From there, everything went downhill for Okafor. The recent rise of Joel Embiid ultimately pushed Okafor out of the starting lineup and ultimately out of the rotation, leading to the ‘Free Jah’ movement which got traction with other NBA players. His saga in Philly ended in on Dec. 7 when he was dealt by the Sixers along with Nick Stauskas for Trevor Booker which gave the former Duke center a chance to revive his career.
Okafor wanted a chance to prove himself on the court, something he wasn’t able to do with the Sixers and in a recent Player’s Tribune article he expressed his belief that he can still be a franchise cornerstone player.
As a player, I recognized some key areas in my game that needed work. One, I’ve gotta improve on defense — improve both my physical quickness and my mental discipline. Two, I have to rebound better — maintain smarter positioning, be more aggressive on the jump. And three, I want to be the type of player who makes his teammates better — whether that’s by gaining confidence as a passer, or getting more comfortable spacing the floor, or even just being a supportive guy in the huddle. I’ve been working hard, and I’ll continue to work hard, to make those things happen.
I also recognized that maturing as a person would be just as important. I know I have to move past being one of those young guys who’s making dumb mistakes. I have to become the kind of person who’s “the bigger person” — who walks away from the bad situations, and doesn’t make excuses. And I’ve been working hard, and I’ll continue to work hard, to make those things happen too.
Basically, I just wanted to do everything in my power to make sure that the organization trading for me — they got a warrior and a leader. To make sure they got a player with the type of game that helps teams go deep into the playoffs. And to make sure they got what my family, friends and I have always envisioned me becoming: a franchise cornerstone..
Okafor also expressed love to everyone in Philadelphia 76’ers organization as he still referred to them as ‘his brothers’. However, the odds are slightly against Okafor as he’s an endangered species in the NBA — a plodding center that relies on post ups to score.
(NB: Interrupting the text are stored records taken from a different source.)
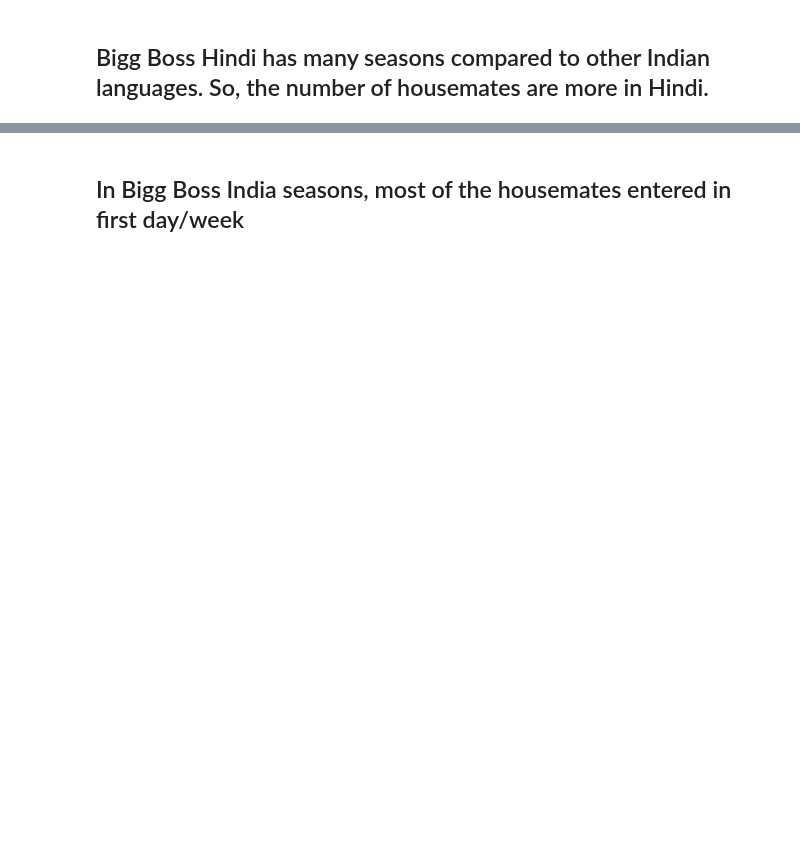
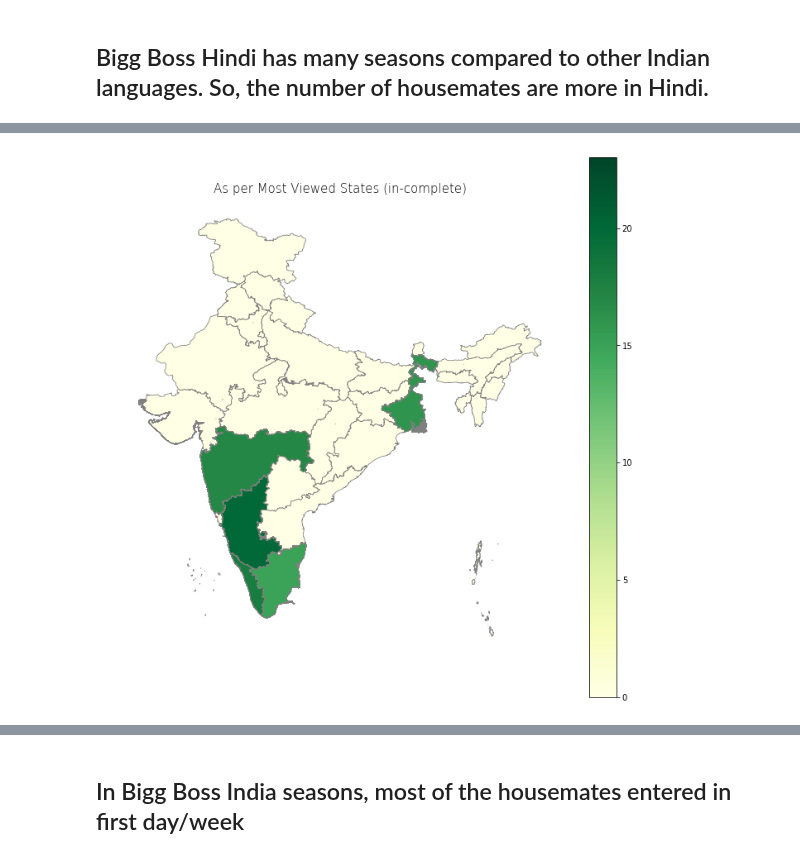
Before and after one commit to satya-thirumani/bigg-boss-data-set, a Jupyter notebook: BiggBoss Hindi Telugu Tamil Kannada Marathi Bangla Malayalam.ipynb, the cells around one changed output, grey strips where cells are left out. Cells and saved outputs as stored; diff of their text form; code cells hidden in the pictures; blank space fills up the shorter version.

Commit message:
Bigg Boss Hindi Telugu Tamil Kannada Marathi Bangla | Version 25

```diff
--- a/BiggBoss Hindi Telugu Tamil Kannada Marathi Bangla Malayalam.ipynb
+++ b/BiggBoss Hindi Telugu Tamil Kannada Marathi Bangla Malayalam.ipynb
@@ -22,8 +26,8 @@ warnings.filterwarnings('ignore')
 # %% [markdown]
 ### Check and import dataset
 # %%
-!cd /kaggle/input; ls -tlr
-bigg_boss = pd.read_csv('/kaggle/input/Bigg_Boss_India.csv', encoding = "ISO-8859-1")
+!cd /kaggle/input/bigg-boss-india-hindi-telugu-tamil-kannada; ls -tlr
+bigg_boss = pd.read_csv('/kaggle/input/bigg-boss-india-hindi-telugu-tamil-kannada/Bigg_Boss_India.csv', encoding = "ISO-8859-1")
 
 nRow, nCol = bigg_boss.shape
 print(f'\nThere are {nRow} rows and {nCol} columns in the dataset')
@@ -72,0 +199,5 @@ print(bigg_boss.groupby('Language')['Season Number'].nunique().nlargest(10))
+# %%
+import geopandas as gpd
+shp_gdf = gpd.read_file('../input/india-gis-data/India States/Indian_states.shp')
+merged = shp_gdf.set_index('st_nm').join(bigg_boss.set_index('Most Viewed States'))
+merged['Number of Housemates'] = merged['Number of Housemates'].fillna(0)
@@ -73,2 +218,9 @@ print(bigg_boss.groupby('Language')['Season Number'].nunique().nlargest(10))
+# %%
+fig, ax = plt.subplots(1, figsize=(12, 12))
+ax.axis('off')
+ax.set_title('As per Most Viewed States (in-complete)', fontdict={'fontsize': '15', 'fontweight' : '3'})
+fig = merged.plot(column='Number of Housemates', cmap='YlGn', linewidth=0.8, ax=ax, edgecolor='0.5', legend=True)
+# %% [output]
+[figure, added]
 # %%
 # Total number of Bigg Boss housemates
```
Also changed, not shown: parts of 57 cells of this notebook.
How Okafor can adapt his game to the modern NBA game will be critical to him getting his chance to prove that he is a cornerstone player in the NBA. He’s at least aware of the changes he needs to make to become that, which is a positive start. If he can make the necessary adjustments, it’s very possible his rollercoaster ride can reach a new peak.